What to do |
For every line of the material below, check for the string "docs" and return the line if it is there.

▬▬▬▬▬▬▬▬▬▬

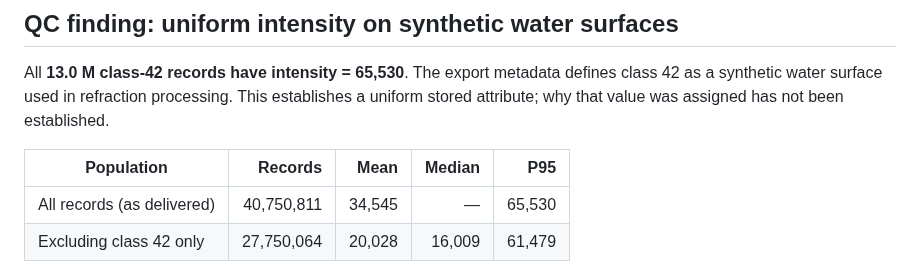
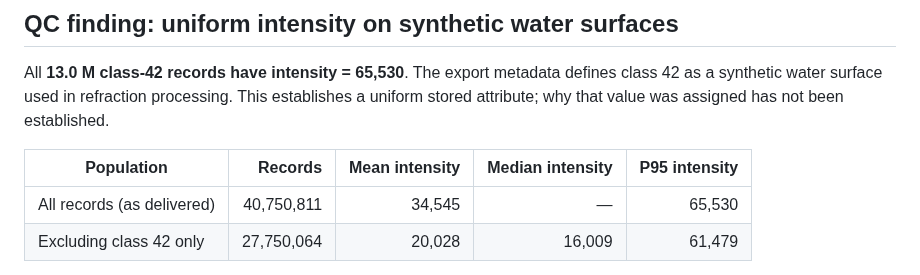
Before and after one commit to nicole140002-wang/Tauranga-Coastal-LiDAR-QC-and-ArcGIS-Products, a Markdown page: README.md, the part around the change. GitHub-like rendering.

Commit message:
Clarify intensity table headers

```diff
--- a/README.md
+++ b/README.md
@@ -75,7 +75,7 @@ The all-record elevation range is approximately −117.6 to +86.8 m NZVD2016. Th
 
 All **13.0 M class-42 records have intensity = 65,530**. The export metadata defines class 42 as a synthetic water surface used in refraction processing. This establishes a uniform stored attribute; why that value was assigned has not been established.
 
-| Population | Records | Mean | Median | P95 |
+| Population | Records | Mean intensity | Median intensity | P95 intensity |
 |---|---:|---:|---:|---:|
 | All records (as delivered) | 40,750,811 | 34,545 | — | 65,530 |
 | Excluding class 42 only | 27,750,064 | 20,028 | 16,009 | 61,479 |
```
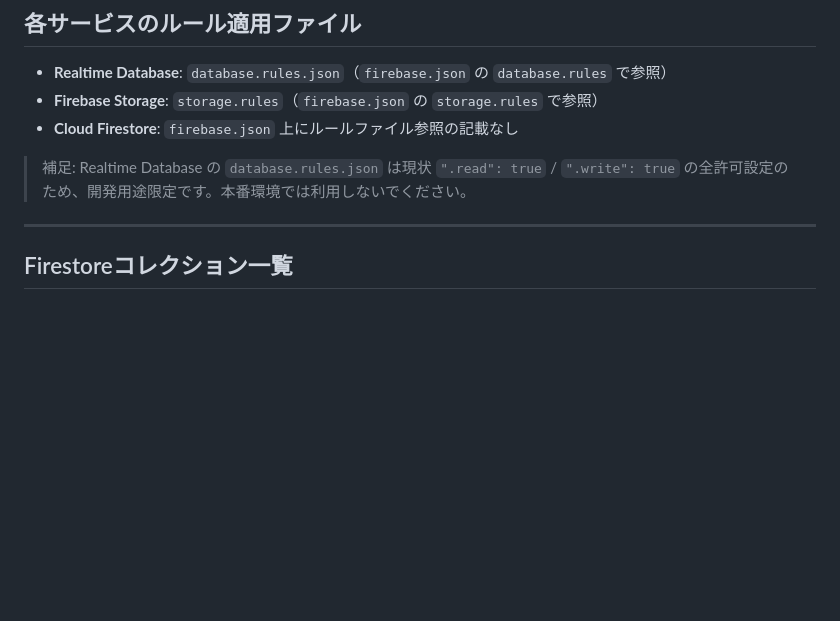
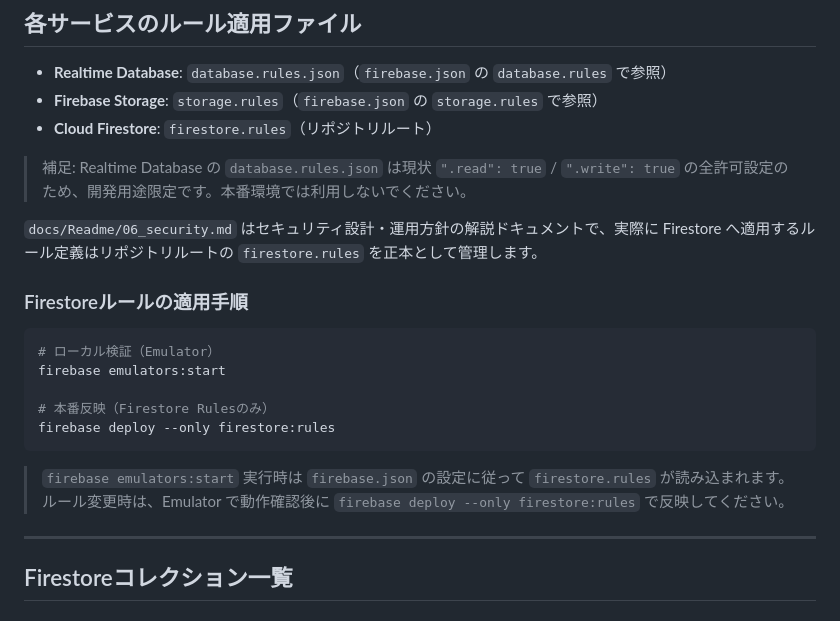
Before and after one commit to Frisk9673/Whispin, a Markdown page: docs/Readme/04_firebase.md, the part around the change. Drawn GitHub-style; blank space fills up the shorter version.

Commit message:
Ag: update 04readme

````diff
--- a/docs/Readme/04_firebase.md
+++ b/docs/Readme/04_firebase.md
@@ -16,9 +16,23 @@
 
 - **Realtime Database**: `database.rules.json`（`firebase.json` の `database.rules` で参照）
 - **Firebase Storage**: `storage.rules`（`firebase.json` の `storage.rules` で参照）
-- **Cloud Firestore**: `firebase.json` 上にルールファイル参照の記載なし
+- **Cloud Firestore**: `firestore.rules`（リポジトリルート）
 
 > 補足: Realtime Database の `database.rules.json` は現状 `".read": true` / `".write": true` の全許可設定のため、開発用途限定です。本番環境では利用しないでください。
+
+`docs/Readme/06_security.md` はセキュリティ設計・運用方針の解説ドキュメントで、実際に Firestore へ適用するルール定義はリポジトリルートの `firestore.rules` を正本として管理します。
+
+### Firestoreルールの適用手順
+
+```bash
+# ローカル検証（Emulator）
+firebase emulators:start
+
+# 本番反映（Firestore Rulesのみ）
+firebase deploy --only firestore:rules
+```
+
+> `firebase emulators:start` 実行時は `firebase.json` の設定に従って `firestore.rules` が読み込まれます。ルール変更時は、Emulator で動作確認後に `firebase deploy --only firestore:rules` で反映してください。
 
 ---
 
````
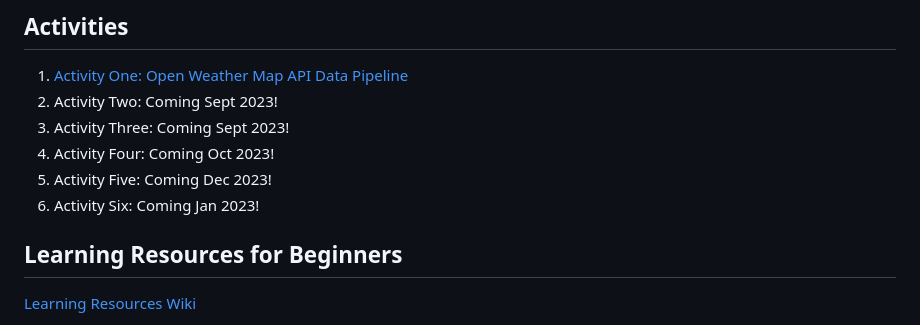
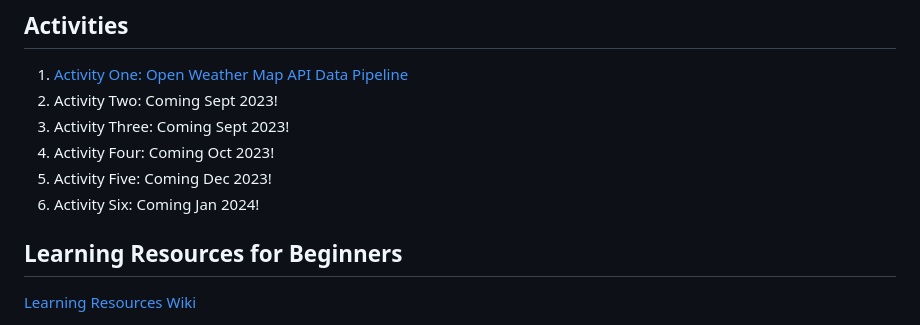
Before and after one commit to mikestack15/orangutan-stem, a Markdown page: README.md, the part around the change. Rendered like a GitHub page.

Commit message:
adding activity desc

```diff
--- a/README.md
+++ b/README.md
@@ -41,7 +41,7 @@ Be sure to read the [requirements](https://github.com/mikestack15/orangutan-stem
 3. Activity Three: Coming Sept 2023!
 4. Activity Four: Coming Oct 2023!
 5. Activity Five: Coming Dec 2023!
-6. Activity Six: Coming Jan 2023!
+6. Activity Six: Coming Jan 2024!
 
 
 ## Learning Resources for Beginners
```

▬▬▬▬▬▬▬▬▬▬

Response to the task |
Before and after one commit to Frisk9673/Whispin, a Markdown page: docs/Readme/04_firebase.md, the part around the change. Drawn GitHub-style; blank space fills up the shorter version.
--- a/docs/Readme/04_firebase.md
+++ b/docs/Readme/04_firebase.md
+`docs/Readme/06_security.md` はセキュリティ設計・運用方針の解説ドキュメントで、実際に Firestore へ適用するルール定義はリポジトリルートの `firestore.rules` を正本として管理します。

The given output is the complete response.